Nucharin is a leading expert in the field of canid reproductive biology. Research conducted in her laboratory focuses on developing innovative technologies to rescuing valuable genetics from wild canids and felids, while improving human reproductive health. In addition to reproductive research, she has collaborated with SCBI scientists and developed partnerships with national and international governmental and non-governmental organizations to address many threats to the sustainability of wild canids, including the maned wolf, dhole, red wolf and African painted dog, living in zoos or the wild. Since 2009, she has led the collaboration with USGS’s Patuxent Wildlife Research Center in studying the reproductive biology and endocrinology of the whooping crane and identifying the causes of poor reproduction in this endangered species.
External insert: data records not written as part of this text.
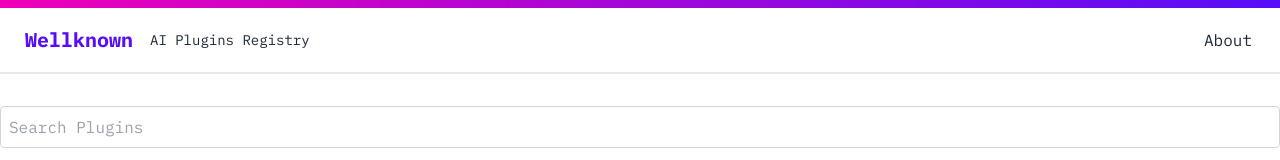
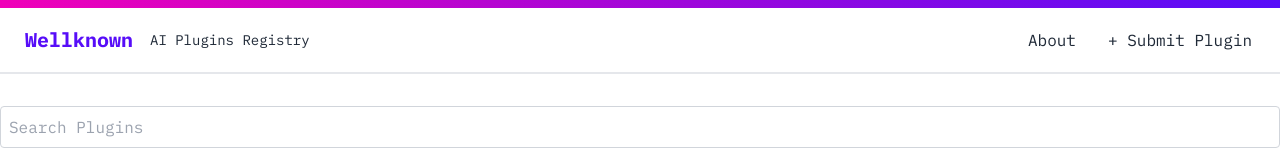
Before and after one commit to cfortuner/wellknown, a Next.js app: page / in a window 1280 px wide. Shown: the top 160 px of the page. Built offline with nearby package versions, Linux system fonts and the light colour scheme.

Commit message:
add link to submit plugin

```diff
--- a/src/components/Header.tsx
+++ b/src/components/Header.tsx
@@ -18,18 +18,21 @@ const Header = () => {
         <div className="flex-none">
           <ul className="daisy-menu daisy-menu-horizontal px-1 ">
             <li>
-              <Link href="/about" className="daisy-link no-underline">
+              <Link
+                href="/about"
+                className="daisy-btn-link daisy-link no-underline"
+              >
                 About
               </Link>
             </li>
-            {/* <li>
-                <Link
-                  href="/submit"
-                  className="daisy-link whitespace-nowrap no-underline"
-                >
-                  Submit Plugin
-                </Link>
-              </li> */}
+            <li>
+              <Link
+                href="https://github.com/cfortuner/wellknown/tree/main/SUBMIT_PLUGIN.md"
+                className="daisy-btn-link daisy-link whitespace-nowrap no-underline"
+              >
+                + Submit Plugin
+              </Link>
+            </li>
           </ul>
         </div>
       </div>
--- a/src/pages/index.tsx
+++ b/src/pages/index.tsx
@@ -13,16 +13,7 @@ import PluginCard from "~/components/PluginCard";
 const fetcher = (url: string) => fetch(url).then((r) => r.json());
 
 const Home: NextPageWithLayout = () => {
-  // todo:
-  // - query db for plugins
-  // - add plugin form
-  // - add plugin to db
-
   const { data, isLoading } = useSWR("/api/plugins", fetcher);
-
-  /* tailwind css for a responsive tailwind grid*/
-  const grid = `container grid grid-cols-1 sm:grid-cols-2 md:grid-cols-3 lg:grid-cols-4 xl:grid-cols-5 gap-4`;
-  const gridItem = `bg-white rounded-lg p-4 border hover:border-primary`;
 
   return (
     <>
@@ -37,9 +28,14 @@ const Home: NextPageWithLayout = () => {
       {isLoading || !data.plugins ? (
         <div>Loading...</div>
       ) : (
-        <div className={grid}>
+        <div
+          className={`container grid grid-cols-1 gap-4 sm:grid-cols-2 md:grid-cols-3 lg:grid-cols-4 xl:grid-cols-5`}
+        >
           {data.plugins?.map((plugin: any) => (
-            <div key={plugin.name} className={gridItem}>
+            <div
+              key={plugin.name}
+              className={`rounded-lg border bg-white p-4 hover:border-primary`}
+            >
               <Link href={`/plugin/${plugin.name}`}>
                 <PluginCard plugin={plugin} />
               </Link>
```
Also changed, not shown: 1 other file (tests, documents, lock files or other folders).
Nucharin has adjunct appointments at the University of Maryland, Cornell University and George Mason University. She is also a member of the IUCN’s Canid Specialist Group (CSG), the coordinator of CSG’s Dhole Working Group and the Maned wolf Species Survival Plan (MWSSP) as well as Reproductive Advisor to the Canid Taxon Advisory Group.

Nucharin received her Doctor of Veterinary Medicine degree from the Kasetsart University in Thailand, and Master of Science and doctoral degrees from the University of Guelph in Canada.

LEARN MORE
LinkedIn

https://nationalzoo.si.edu/conservation/nucharin-songsasen

Iqra AzamMULTISCALE TRANSPORT AND OSMOTIC TOLERANCE IN LIVER CELLS AND TISSUES 
Iqra Azam - Graduate Student, Department of Biology, University of Saskatchewan, Canada

There has been recent success in high-subzero storage of livers, however longer storage durations achieved in liquid nitrogen require high concentrations of toxic and mechanically disrupting cryoprotectants. While there has been some work on cryobiologically relevant hepatocyte biophysics, here I show how the unique cell anatomy of hepatocytes affects basic assumptions of modelling in cryobiology. Moreover, I show how these structures are affected in-situ using 4D microscopy techniques. Finally, I present preliminary data on preventing osmotic damage during CPA equilibration.

Biography
Iqra Azam is a Ph.D. student working in James Benson's lab in the Department of Biology at the University of Saskatchewan. During her Masters, she evaluated insects as bioindicators of heavy metal contamination and assessed the spatial and temporal distribution of metals using Geographical Information System (GIS) techniques. Her current research focuses on biophysical characterization and mathematical optimization of cryopreservation of liver cells and tissues. Towards this, she has developed real-time volumetric quantification of adherent cells by using modern 3D & 4D microscopic imaging techniques. She is also developing an imaging protocol to track cells and nuclei within a live precision-cut tissue slice and for quantification of tissue expansion and shrinkage. She enjoys working with microscopes and learning new tools to do cell and tissue imaging.


 


This webinar took place 02/18/21